When I first encountered National Review, in a school library as a teenager, there was a great deal in the magazine that I did not understand. There were disputes over the measurement of economic indicators that were entirely mysterious to me, speculation about the future of countries whose location in the world might have been generally familiar to me but no more, very finely reasoned discussions about moral problems to which I had never given a moment’s thought. Twenty-five years later, the experience of reading National Review is not entirely dissimilar. The breadth and depth of knowledge communicated through the magazine and the website is staggering to an extent that you might not appreciate unless you really tried to keep up with it all for a couple of weeks. We publish more words on the web every day — far more — than we do in a fortnight in print.
One of the great charms of the magazine for me as a young reader was that it was very enjoyable to read even if you did not quite understand everything in it. There was Bill Buckley’s charming correspondence in “Notes and Asides,” Digby Anderson on Spanish breakfasts, and all those wonderful words. I think that practically every conservative writer of my generation spent at least a semester in college trying to write like Bill before concluding that even Bill didn’t try to write like Bill: He just sort of showed up in the world that way, ex nihilo.
We have been known to buy a tuna-salad sandwich for a visiting senator, but Jack Fowler runs a remarkably tight ship. I’ve worked for big, publicly traded companies and tiny little startups, and I cannot think of any organization as conscientious about a dollar as is National Review. The reason for that is of course because we do not have very many of them. Flip through the magazine sometime or look at the website. Those corporate special interests whose alleged bankrolling of the conservative movement we’re always hearing so much liberal handwringing about are not in much evidence.

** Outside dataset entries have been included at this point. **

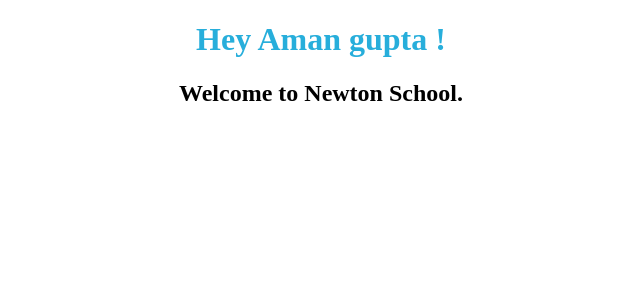
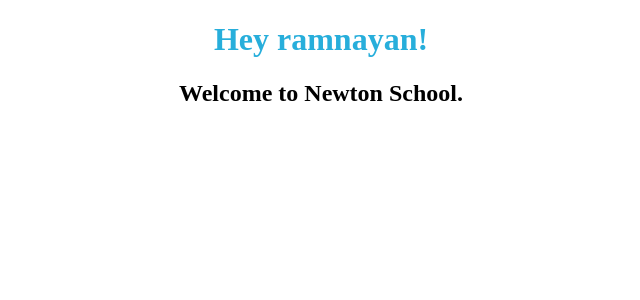
Before and after one commit to Ram-1234/React-Assignment-5---Greetings-with-Props, a React app: page / in a window 1280 px wide. Shown: the top 300 px of the page, without its empty margins (319-959 px from the left). Built offline with nearby package versions, Linux system fonts and the light colour scheme.

Commit message:
modified

```diff
--- a/src/components/App.js
+++ b/src/components/App.js
@@ -4,8 +4,10 @@
 
 const App = () => {
   return (
-    <Welcome name="Aman gupta" />
-  )
+    <>
+    <Welcome name="ramnayan"/>
+    </>
+  );
 }
 
 
--- a/src/components/Welcome.js
+++ b/src/components/Welcome.js
@@ -4,10 +4,10 @@
 function Welcome(props){
     return (
         <>
-        <h1>Hey {props.name} !</h1>
-        <h2>Welcome to Newton School.</h2>
+        <h1>Hey {props.name}!</h1>
+        <h2> Welcome to Newton School. </h2>
         </>
-    )
+    );
 }
 
 export default Welcome;
```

And that’s how it’s probably always going to be: We are in the business of reminding people of eternal if often unpleasant truths. The liberals have their schemes for saving the salamanders or reorganizing the family or redistributing the wealth, and we are standing athwart. We are not peddling rainbows.
So, we sell subscriptions, sell advertising, organize cruises and other fundraising events, and we come to you directly to ask for your help. The plain fact is that if you want Eliana exposing IRS misdeeds or Andy keeping tabs on the many-tentacled Muslim Brotherhood or Ramesh continuing to irk me with his wrongheaded child-tax-credit campaign, we have to keep the printer paid and the servers running, which as a former newspaper editor I can tell you is just shockingly expensive. But I can also tell you that Rich Lowry flies coach.
It is a tremendous privilege to be associated with National Review, for which I am deeply grateful to our friends — including you, for whatever you’re able to give.
— Kevin D. Williamson is a roving correspondent for National Review and author of the newly published The End Is Near and It’s Going to Be Awesome.